__PROBLEM TO WORK ON__
Among these records, which lines include "item"? Copy them out.

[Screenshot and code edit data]
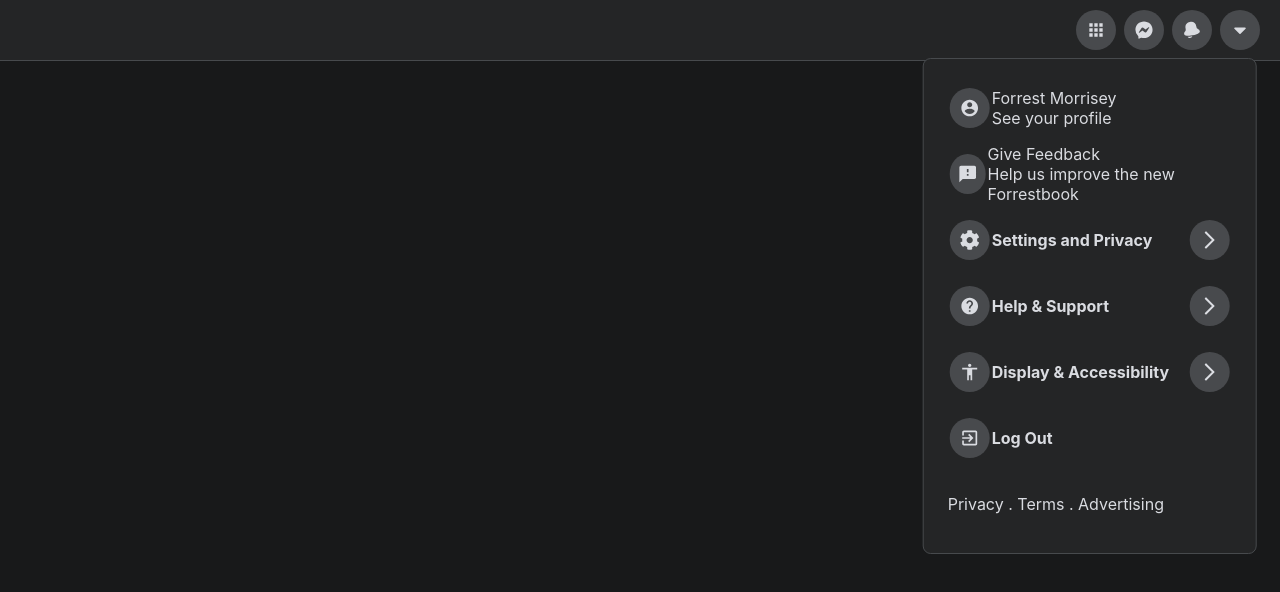
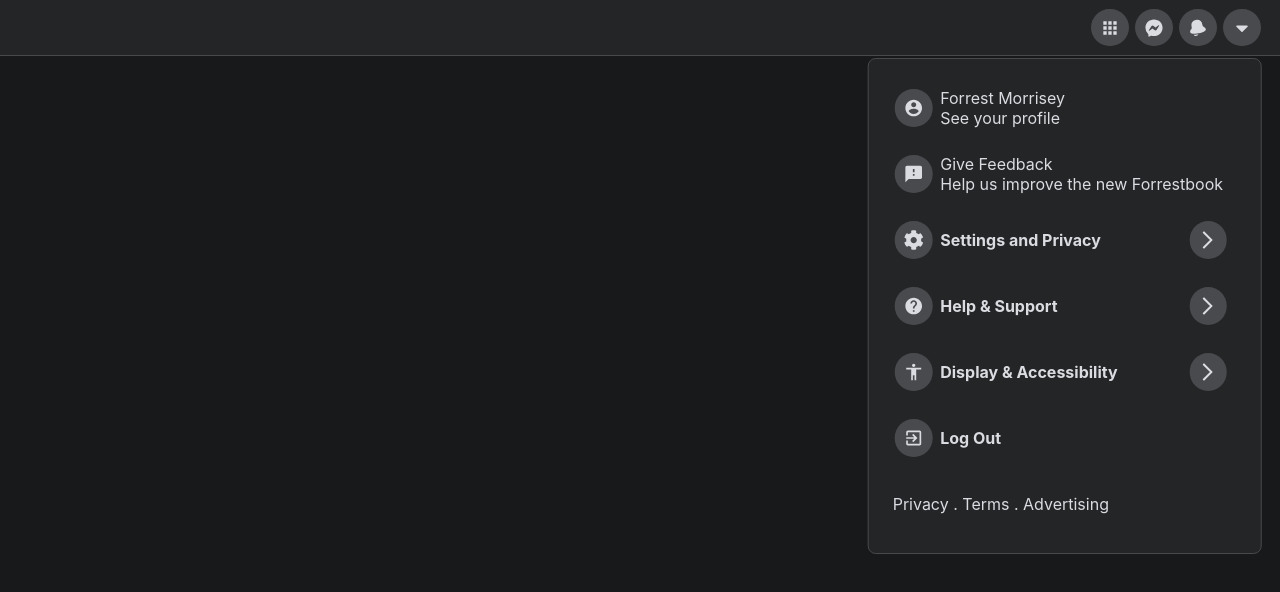
Before and after one commit to fmorrisey/FB_DropDown, a React (Create React App) app: page / in a window 1280 px wide. Shown: the top 592 px of the page. Built offline with nearby package versions, Linux system fonts and the light colour scheme.

Commit message:
Added left icon class to add padding and future styling

```diff
--- a/src/App.js
+++ b/src/App.js
@@ -68,7 +68,10 @@
         className="menu-item"
         onClick={() => props.goToMenu && setActiveMenu(props.goToMenu)}
       >
-        <span className={props.leftIcon ? "icon-button" : ""}>
+        <span
+          className={props.leftIcon ? "icon-button icon-left" : ""}
+          style={{}}
+        >
           {props.leftIcon}
         </span>
 
--- a/src/index.css
+++ b/src/index.css
@@ -18,7 +18,7 @@
   --bg-body: #18191a;
   --bg-accent: #48414d;
   --text-color: #dadce1;
-  --nav-size: 60px;
+  --nav-size: 55px;
   /* --nav-size: 3.13vw; */
   --border: 1px solid #474a4d;
   --border-color: #474a4d;
@@ -94,13 +94,17 @@
   margin-left: auto;
 }
 
+.icon-left {
+  margin-right: 0.5rem;
+}
+
 /* Dropdown Menu */
 
 .dropdown {
   position: absolute;
   top: 58px;
   /* width: 15.63vw; */
-  width: 300px;
+  width: 360px;
   transform: translateX(-45%);
   background-color: var(--bg);
   border: var(--border);
@@ -118,6 +122,7 @@
   border-radius: var(--border-radius);
   transition: background var(--speed);
   padding: 0.5rem;
+  margin-right: 0.5rem;
 }
 
 .menu-item:hover {
```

__OUTPUT OF THE TASK__
         className="menu-item"
 .menu-item:hover {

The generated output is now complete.